The appropriateness of the Weigel’s comments about Drudge aside, I’m much more horrified by the suggestion, on Goldblog and elsewhere, that this is somehow the Washington Post’s fault for hiring journalists who, you know, have opinions about stuff. When will news outlets give up on the charade of neutrality in reporting?
In an era of monopolistic news reporting, if you are the only newspaper in town, or one of three channels on the tube, you are you going to be a lot less concerned with providing a superior product and a lot more concerned with not saying anything that might alienate a member of your captive audience. It’s not important to have the smartest reporters or the sharpest analysis – after all, people are pretty much forced read the news you give them.

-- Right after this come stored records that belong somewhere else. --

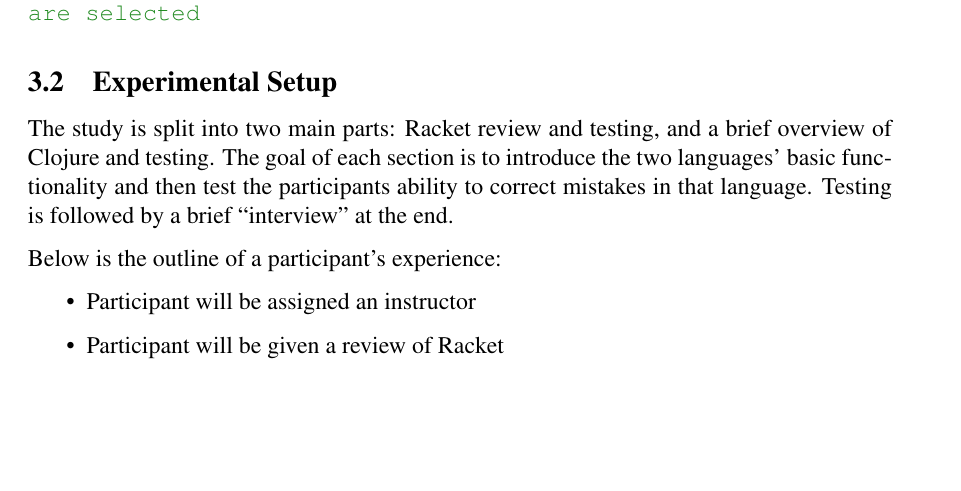
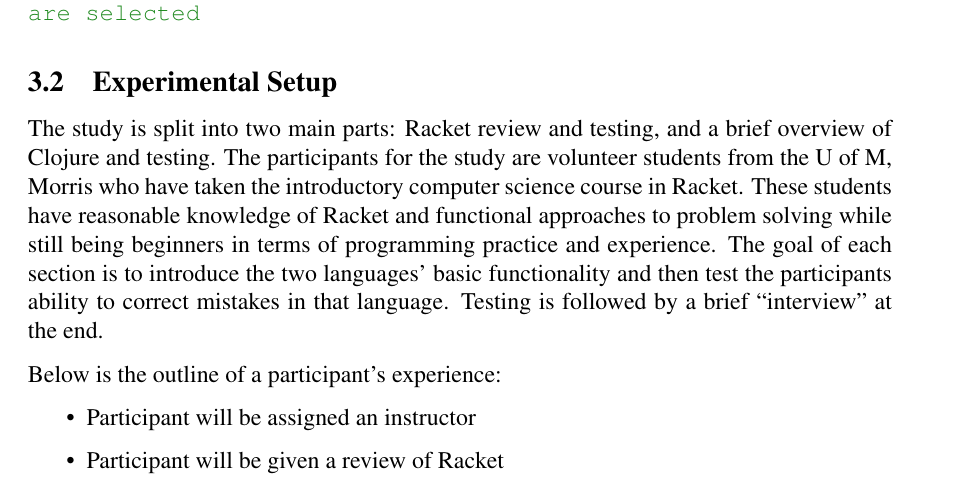
Before and after one commit to Clojure-Intro-Course/mics2016, a LaTeX document (mics2016.tex): part of page 7 of 12 before the commit and part of page 7 of 13 after it, cut so that both start at the same text, the shorter picture padded with empty space. Compiled offline with pdfLaTeX.

Commit message:
fixed up 3.2

```diff
--- a/mics2016.tex
+++ b/mics2016.tex
@@ -279,6 +279,8 @@ Racket's syntax is similar, but each pair of symbols and expressions is placed i
 %properly because of the limitations of the Java virtual machine.
 
 The study is split into two main parts: Racket review and testing, and a brief overview of Clojure and testing.
+The participants for the study are volunteer students from the U of M, Morris who have taken the introductory computer science course in Racket.
+These students have reasonable knowledge of Racket and functional approaches to problem solving while still being beginners in terms of programming practice and experience.
 The goal of each section is to introduce the two languages' basic functionality and then test the participants ability to correct mistakes in that language.
  Testing is followed by a brief ``interview'' at the end.
 
```
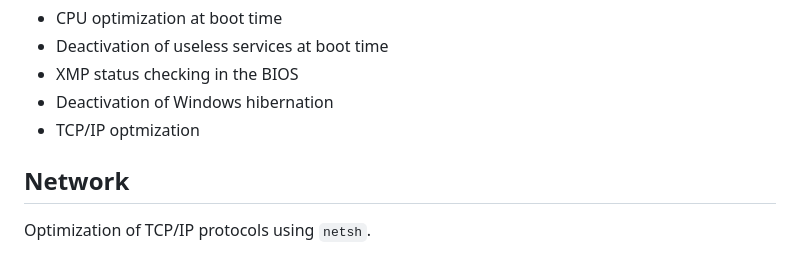
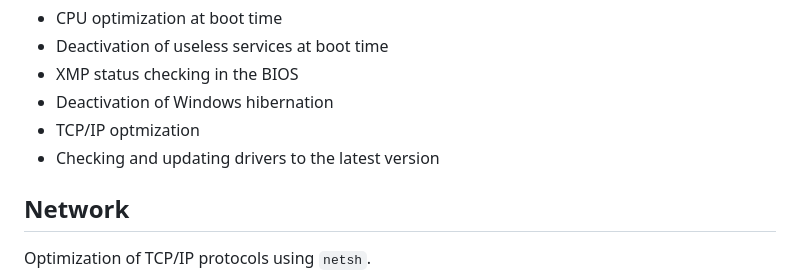
Before and after one commit to orafaelmiguel/WindowsX, a Markdown page: README.md, the part around the change. Rendered like a GitHub page.

```diff
--- a/README.md
+++ b/README.md
@@ -16,6 +16,7 @@ The project is still under development and currently has the following features:
 - XMP status checking in the BIOS
 - Deactivation of Windows hibernation
 - TCP/IP optmization
+- Checking and updating drivers to the latest version
 
 ## Network
 
```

Instead, it’s just important to have reporters that are careful (or dense) enough to stop thinking about a subject before they risk suggesting that one interpretation of events might be superior to others.
End result: a perverse culture that values manufactured or feigned neutrality above all else, endless “he said/she said” reporting, and a mainstream media that is afraid to actually let its own reporters use their brains.
Thankfully, the internet is ripping the heart out of our mid-20th century media culture. We’re going back to old-old-school reporting, way back to the era of when newspapers had open party affiliations. If I want to learn about an issue, I don’t watch cable news debate theater, designed to ensure both sides go in endless circles. And I certainly don’t read a David Broder column. I go read an honest, intelligent partisan, an Yglesias or Klein or a Frum or a Salam, and then I go read a response from the other side. Even if there isn’t a response, at least I know what I’m getting — I have a sense of the worldview I’m hearing and the assumptions that are going into the argument. I don’t have to worry that the writer is burying some secret conclusion out of sight. Full disclosure beats selective omission, every time.
Good reporting requires honesty, integrity, and analytical rigor. Good reporting is not editorializing. But a good reporter should not be neutral. A good reporter should tell me what he thinks, why he thinks it, and why it’s relevant.
Nails and heads.